Data for the task ->
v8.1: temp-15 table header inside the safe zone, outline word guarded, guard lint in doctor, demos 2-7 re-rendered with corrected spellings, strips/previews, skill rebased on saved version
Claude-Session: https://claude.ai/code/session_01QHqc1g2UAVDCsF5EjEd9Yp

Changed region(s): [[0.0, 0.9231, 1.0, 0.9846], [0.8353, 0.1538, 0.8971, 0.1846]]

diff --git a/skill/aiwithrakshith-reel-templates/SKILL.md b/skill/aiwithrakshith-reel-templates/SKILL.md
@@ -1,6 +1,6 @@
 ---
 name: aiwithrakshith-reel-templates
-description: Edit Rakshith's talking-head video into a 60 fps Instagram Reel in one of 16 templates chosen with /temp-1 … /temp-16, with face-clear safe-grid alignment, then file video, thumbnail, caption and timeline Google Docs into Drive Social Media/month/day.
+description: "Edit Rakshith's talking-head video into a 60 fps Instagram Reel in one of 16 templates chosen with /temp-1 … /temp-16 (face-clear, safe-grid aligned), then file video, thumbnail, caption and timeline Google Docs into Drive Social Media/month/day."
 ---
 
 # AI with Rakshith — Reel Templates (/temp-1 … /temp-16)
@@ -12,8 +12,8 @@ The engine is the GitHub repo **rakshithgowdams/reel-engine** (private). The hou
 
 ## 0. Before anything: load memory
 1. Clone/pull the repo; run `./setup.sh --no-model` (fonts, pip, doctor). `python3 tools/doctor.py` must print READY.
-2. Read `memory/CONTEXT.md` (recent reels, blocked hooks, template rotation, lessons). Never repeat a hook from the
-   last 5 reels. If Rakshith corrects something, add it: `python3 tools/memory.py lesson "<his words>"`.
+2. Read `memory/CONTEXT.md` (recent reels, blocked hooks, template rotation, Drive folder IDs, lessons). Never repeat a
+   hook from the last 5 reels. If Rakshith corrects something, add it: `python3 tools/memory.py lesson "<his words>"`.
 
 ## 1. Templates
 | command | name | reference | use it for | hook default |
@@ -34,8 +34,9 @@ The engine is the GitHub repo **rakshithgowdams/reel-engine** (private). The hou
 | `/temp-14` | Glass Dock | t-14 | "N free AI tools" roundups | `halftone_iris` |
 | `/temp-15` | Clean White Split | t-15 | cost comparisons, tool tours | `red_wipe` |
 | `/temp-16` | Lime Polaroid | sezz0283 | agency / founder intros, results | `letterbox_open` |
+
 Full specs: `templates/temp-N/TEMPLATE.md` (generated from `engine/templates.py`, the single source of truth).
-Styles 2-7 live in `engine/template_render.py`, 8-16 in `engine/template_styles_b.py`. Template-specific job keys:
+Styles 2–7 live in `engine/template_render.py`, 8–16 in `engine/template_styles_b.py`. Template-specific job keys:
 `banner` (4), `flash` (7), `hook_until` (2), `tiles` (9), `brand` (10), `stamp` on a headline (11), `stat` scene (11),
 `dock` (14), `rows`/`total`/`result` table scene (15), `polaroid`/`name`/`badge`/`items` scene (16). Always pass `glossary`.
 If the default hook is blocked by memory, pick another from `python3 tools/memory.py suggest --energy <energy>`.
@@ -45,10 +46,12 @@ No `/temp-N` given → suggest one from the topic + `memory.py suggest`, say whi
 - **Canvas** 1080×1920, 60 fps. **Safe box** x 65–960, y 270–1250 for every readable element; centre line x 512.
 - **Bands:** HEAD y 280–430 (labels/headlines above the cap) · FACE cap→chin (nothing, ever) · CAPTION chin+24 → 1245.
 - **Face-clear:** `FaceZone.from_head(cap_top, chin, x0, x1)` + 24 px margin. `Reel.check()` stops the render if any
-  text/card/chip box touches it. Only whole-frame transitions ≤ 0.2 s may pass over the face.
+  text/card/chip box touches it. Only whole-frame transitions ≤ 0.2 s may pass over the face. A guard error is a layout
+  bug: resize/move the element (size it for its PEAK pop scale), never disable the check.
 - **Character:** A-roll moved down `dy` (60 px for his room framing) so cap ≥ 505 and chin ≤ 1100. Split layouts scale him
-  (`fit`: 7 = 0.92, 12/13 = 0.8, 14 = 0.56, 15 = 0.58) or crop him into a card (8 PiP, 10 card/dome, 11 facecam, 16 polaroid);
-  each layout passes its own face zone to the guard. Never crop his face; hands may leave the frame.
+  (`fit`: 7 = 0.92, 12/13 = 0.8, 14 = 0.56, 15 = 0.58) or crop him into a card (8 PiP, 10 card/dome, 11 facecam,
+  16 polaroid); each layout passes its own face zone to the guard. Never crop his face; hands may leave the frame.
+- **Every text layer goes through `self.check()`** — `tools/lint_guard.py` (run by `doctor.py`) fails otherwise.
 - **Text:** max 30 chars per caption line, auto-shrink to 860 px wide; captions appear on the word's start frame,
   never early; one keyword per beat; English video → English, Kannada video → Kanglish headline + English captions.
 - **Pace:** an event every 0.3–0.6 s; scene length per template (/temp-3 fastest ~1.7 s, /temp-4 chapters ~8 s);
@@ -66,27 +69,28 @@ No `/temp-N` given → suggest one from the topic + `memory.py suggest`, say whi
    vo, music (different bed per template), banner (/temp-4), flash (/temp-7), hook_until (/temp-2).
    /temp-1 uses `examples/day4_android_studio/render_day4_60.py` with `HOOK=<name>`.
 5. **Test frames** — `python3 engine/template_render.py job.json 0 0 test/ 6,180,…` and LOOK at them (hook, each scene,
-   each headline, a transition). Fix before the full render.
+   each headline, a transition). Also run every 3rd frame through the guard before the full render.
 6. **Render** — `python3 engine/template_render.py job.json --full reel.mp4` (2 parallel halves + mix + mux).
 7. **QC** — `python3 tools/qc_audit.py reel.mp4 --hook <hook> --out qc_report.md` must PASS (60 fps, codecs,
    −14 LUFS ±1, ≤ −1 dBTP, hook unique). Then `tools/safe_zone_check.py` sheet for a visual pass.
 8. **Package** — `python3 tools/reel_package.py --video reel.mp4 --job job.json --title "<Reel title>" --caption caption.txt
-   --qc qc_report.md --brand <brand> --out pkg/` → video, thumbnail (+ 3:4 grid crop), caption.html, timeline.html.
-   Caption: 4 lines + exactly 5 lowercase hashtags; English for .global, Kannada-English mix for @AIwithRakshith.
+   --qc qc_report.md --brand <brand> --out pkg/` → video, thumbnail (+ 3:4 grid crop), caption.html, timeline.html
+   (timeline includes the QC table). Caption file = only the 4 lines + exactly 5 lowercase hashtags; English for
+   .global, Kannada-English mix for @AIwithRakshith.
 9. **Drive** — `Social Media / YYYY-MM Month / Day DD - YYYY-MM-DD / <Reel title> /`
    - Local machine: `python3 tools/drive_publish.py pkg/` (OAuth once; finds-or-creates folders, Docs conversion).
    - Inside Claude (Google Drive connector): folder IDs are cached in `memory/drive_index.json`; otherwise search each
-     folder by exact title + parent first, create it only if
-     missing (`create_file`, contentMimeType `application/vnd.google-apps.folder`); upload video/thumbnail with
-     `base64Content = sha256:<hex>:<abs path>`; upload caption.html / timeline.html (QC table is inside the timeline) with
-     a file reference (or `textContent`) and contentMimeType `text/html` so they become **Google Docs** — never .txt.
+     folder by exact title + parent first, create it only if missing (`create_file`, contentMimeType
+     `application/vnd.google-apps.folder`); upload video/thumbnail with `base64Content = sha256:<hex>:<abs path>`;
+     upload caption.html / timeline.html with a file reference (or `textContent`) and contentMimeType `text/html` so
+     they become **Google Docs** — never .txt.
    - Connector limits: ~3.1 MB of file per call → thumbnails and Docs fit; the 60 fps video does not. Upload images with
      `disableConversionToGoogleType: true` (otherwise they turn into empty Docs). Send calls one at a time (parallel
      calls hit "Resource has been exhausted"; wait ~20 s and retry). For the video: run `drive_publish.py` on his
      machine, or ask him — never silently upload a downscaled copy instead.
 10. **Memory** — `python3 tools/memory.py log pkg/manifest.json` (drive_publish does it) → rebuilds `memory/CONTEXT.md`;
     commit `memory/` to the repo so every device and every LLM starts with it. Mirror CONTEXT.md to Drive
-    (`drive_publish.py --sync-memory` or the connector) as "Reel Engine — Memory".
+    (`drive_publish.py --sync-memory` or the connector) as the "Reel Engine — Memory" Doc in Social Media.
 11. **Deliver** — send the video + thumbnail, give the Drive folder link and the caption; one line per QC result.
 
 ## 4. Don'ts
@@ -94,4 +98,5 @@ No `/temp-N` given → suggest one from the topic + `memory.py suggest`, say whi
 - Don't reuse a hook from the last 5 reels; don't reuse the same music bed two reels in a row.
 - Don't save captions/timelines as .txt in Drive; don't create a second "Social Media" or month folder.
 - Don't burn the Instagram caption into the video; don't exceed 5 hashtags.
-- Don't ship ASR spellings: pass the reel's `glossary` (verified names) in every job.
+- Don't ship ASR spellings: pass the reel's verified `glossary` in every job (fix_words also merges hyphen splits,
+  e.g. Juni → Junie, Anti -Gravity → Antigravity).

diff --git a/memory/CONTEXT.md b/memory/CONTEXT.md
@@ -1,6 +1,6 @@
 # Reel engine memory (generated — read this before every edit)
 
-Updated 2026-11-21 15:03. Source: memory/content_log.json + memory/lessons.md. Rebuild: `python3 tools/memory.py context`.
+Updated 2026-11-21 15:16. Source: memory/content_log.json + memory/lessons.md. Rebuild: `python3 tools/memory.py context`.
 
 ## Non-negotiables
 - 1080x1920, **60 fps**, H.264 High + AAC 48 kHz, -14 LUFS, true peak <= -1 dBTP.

Exercise objective ->
Nothing beyond the lines from the start of the entries through the line with "0.1538, 0.8971, 0.1846]]" should appear. Repeat those lines exactly, both ends included.

Problem solution ->
v8.1: temp-15 table header inside the safe zone, outline word guarded, guard lint in doctor, demos 2-7 re-rendered with corrected spellings, strips/previews, skill rebased on saved version
Claude-Session: https://claude.ai/code/session_01QHqc1g2UAVDCsF5EjEd9Yp

Changed region(s): [[0.0, 0.9231, 1.0, 0.9846], [0.8353, 0.1538, 0.8971, 0.1846]]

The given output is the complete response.